══ MATERIAL FOR THIS EXERCISE
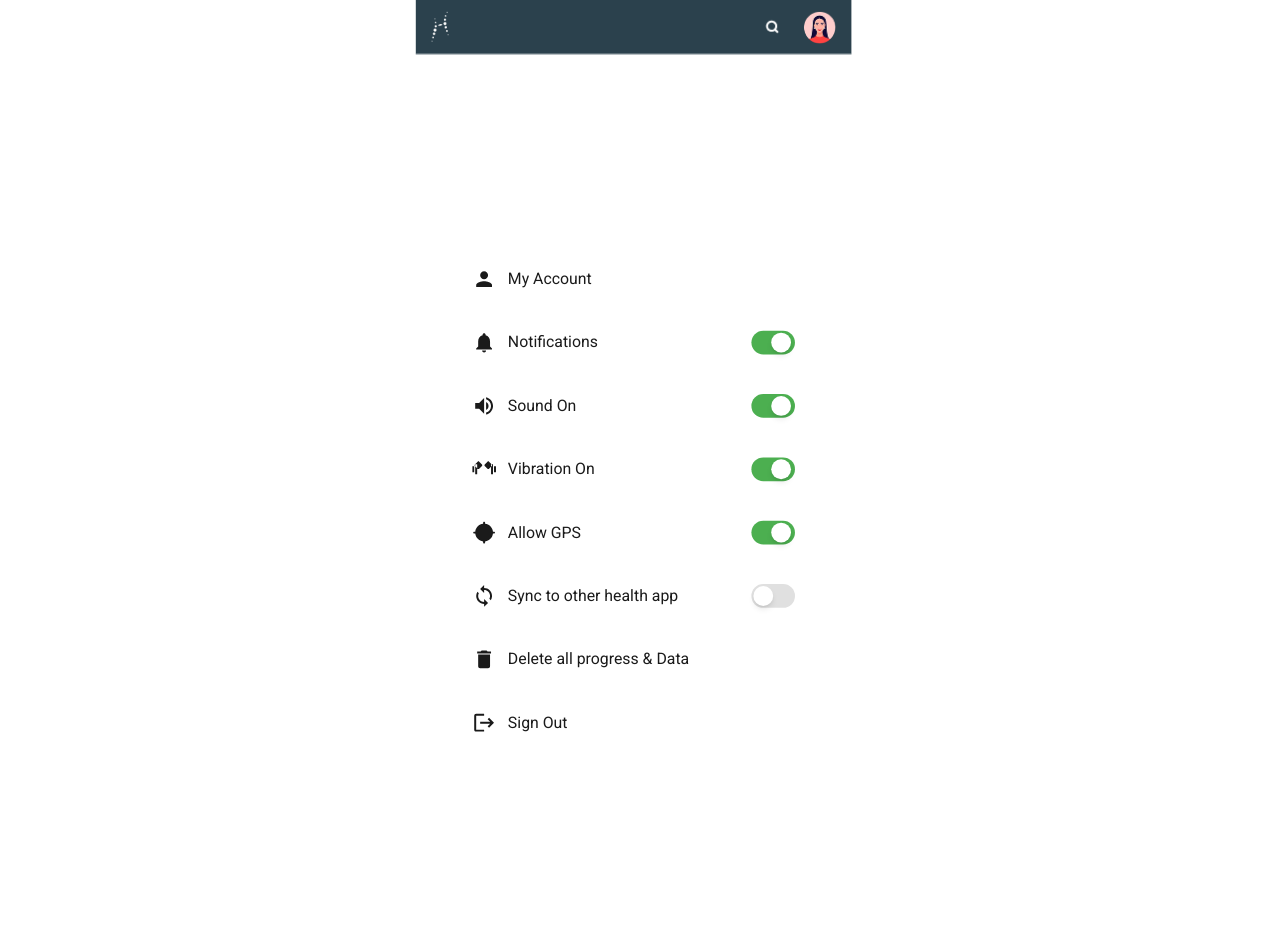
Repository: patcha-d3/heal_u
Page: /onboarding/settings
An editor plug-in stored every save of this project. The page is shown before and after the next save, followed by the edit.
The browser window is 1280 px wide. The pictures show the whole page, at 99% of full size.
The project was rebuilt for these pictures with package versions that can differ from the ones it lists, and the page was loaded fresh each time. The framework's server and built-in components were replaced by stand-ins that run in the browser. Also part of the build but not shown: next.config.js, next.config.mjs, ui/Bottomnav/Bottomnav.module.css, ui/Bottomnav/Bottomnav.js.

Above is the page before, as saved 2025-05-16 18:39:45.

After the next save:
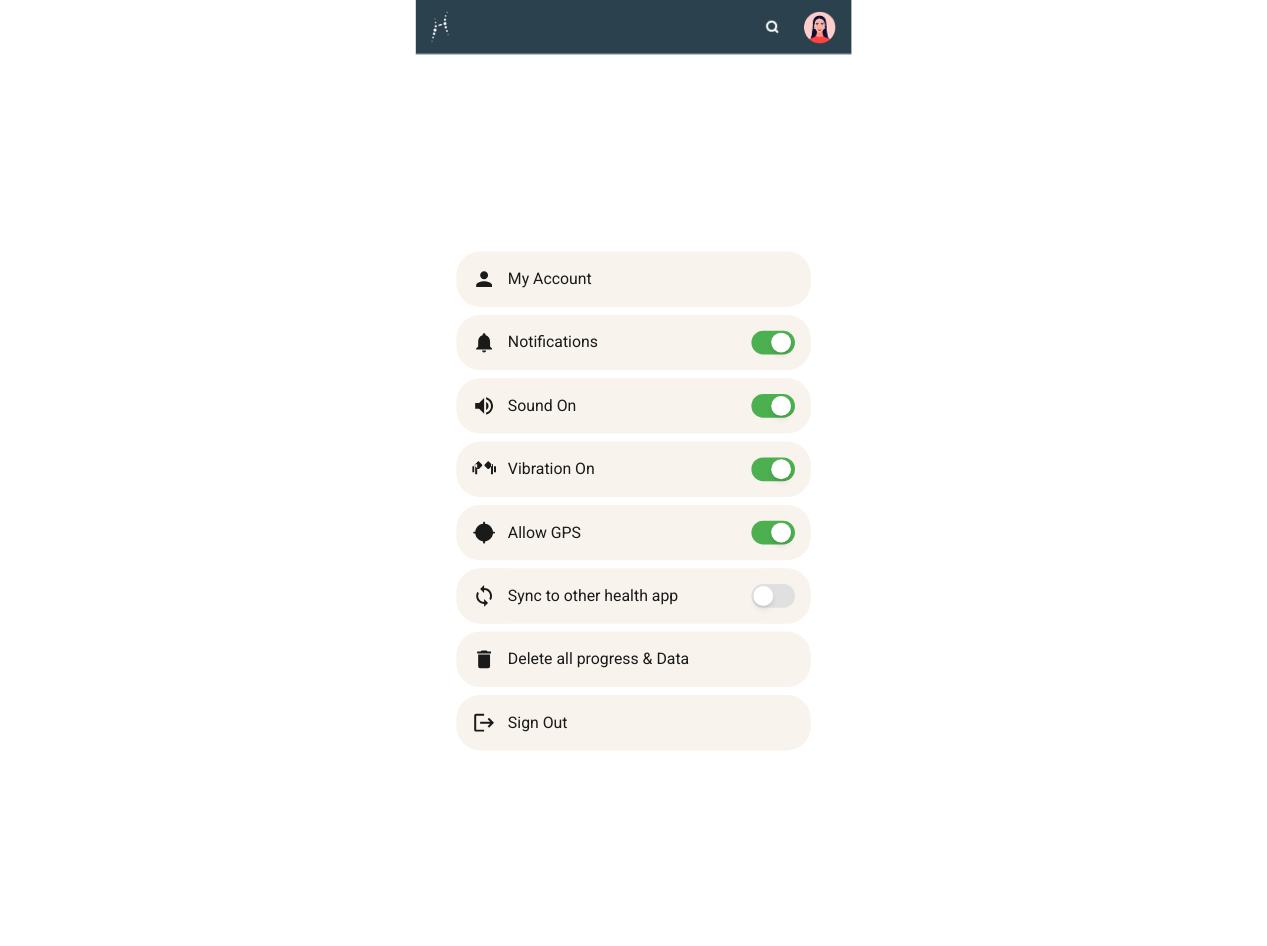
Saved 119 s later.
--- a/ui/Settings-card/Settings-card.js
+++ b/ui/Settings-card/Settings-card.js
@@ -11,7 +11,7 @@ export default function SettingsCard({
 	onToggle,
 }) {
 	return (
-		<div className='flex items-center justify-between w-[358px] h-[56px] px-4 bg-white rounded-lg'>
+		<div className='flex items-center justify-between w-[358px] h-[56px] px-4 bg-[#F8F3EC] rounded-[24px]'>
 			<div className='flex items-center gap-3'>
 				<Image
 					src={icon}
════
══ MATERIAL FOR THIS EXERCISE
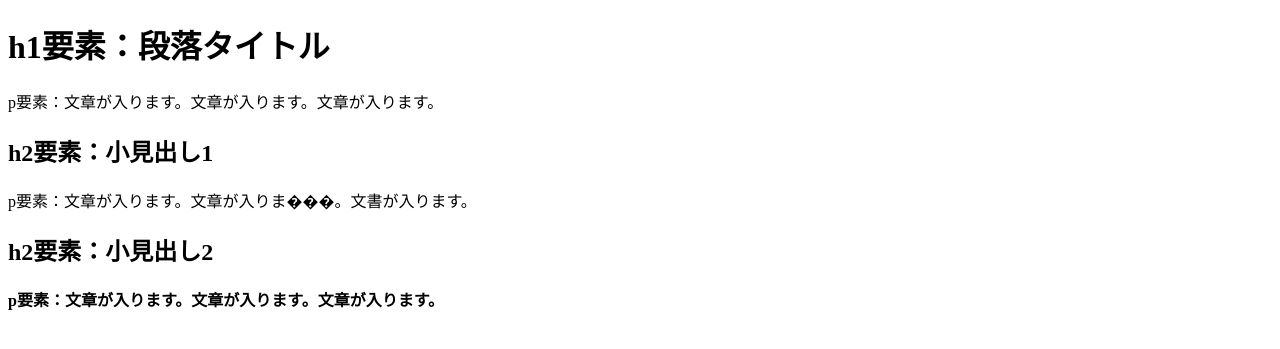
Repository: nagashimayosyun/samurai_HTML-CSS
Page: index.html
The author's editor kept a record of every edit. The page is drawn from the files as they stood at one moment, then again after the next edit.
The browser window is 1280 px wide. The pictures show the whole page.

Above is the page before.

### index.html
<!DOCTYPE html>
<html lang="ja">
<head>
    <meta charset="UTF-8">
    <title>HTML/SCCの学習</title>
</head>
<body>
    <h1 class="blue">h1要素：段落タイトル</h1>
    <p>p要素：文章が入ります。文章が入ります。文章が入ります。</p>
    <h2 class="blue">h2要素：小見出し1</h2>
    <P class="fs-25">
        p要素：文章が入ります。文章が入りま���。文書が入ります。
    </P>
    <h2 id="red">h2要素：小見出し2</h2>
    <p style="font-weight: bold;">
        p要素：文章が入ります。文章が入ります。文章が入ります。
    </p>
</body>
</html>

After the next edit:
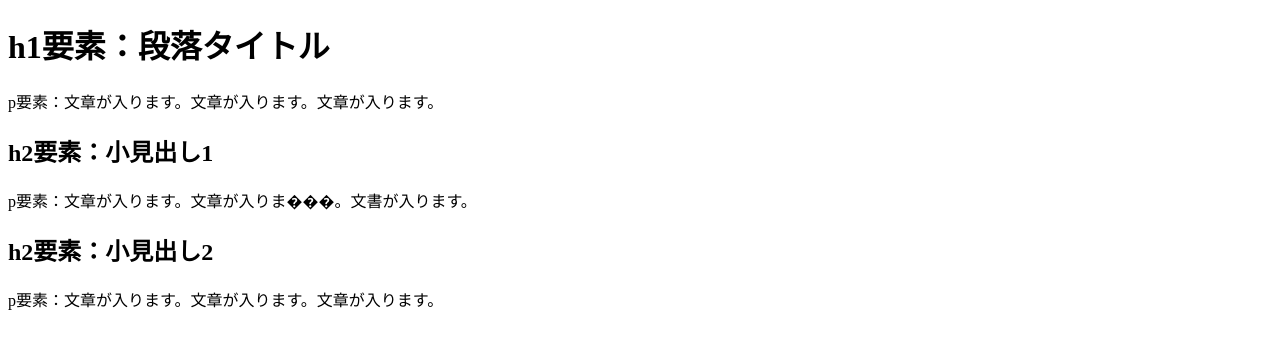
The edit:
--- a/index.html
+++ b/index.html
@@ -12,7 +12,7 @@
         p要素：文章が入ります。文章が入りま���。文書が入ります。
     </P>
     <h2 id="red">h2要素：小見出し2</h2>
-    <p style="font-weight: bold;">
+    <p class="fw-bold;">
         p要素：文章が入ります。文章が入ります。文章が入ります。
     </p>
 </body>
════
══ MATERIAL FOR THIS EXERCISE
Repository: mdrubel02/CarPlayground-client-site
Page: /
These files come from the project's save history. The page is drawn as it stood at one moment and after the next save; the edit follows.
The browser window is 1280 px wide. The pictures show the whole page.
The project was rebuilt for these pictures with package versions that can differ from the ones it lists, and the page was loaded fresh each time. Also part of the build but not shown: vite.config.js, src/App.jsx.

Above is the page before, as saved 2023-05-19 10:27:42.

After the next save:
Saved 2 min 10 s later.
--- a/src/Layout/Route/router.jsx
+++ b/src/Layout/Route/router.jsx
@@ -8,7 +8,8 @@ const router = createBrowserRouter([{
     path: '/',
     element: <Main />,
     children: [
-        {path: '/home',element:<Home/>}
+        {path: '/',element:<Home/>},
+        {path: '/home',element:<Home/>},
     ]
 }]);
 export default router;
════
WORK TO BE COMPLETED:
All lines above that contain "pictures" are required in the answer.

OUTPUT FOR THIS EXERCISE:
The browser window is 1280 px wide. The pictures show the whole page, at 99% of full size.
The project was rebuilt for these pictures with package versions that can differ from the ones it lists, and the page was loaded fresh each time. The framework's server and built-in components were replaced by stand-ins that run in the browser. Also part of the build but not shown: next.config.js, next.config.mjs, ui/Bottomnav/Bottomnav.module.css, ui/Bottomnav/Bottomnav.js.
The browser window is 1280 px wide. The pictures show the whole page.
The browser window is 1280 px wide. The pictures show the whole page.
The project was rebuilt for these pictures with package versions that can differ from the ones it lists, and the page was loaded fresh each time. Also part of the build but not shown: vite.config.js, src/App.jsx.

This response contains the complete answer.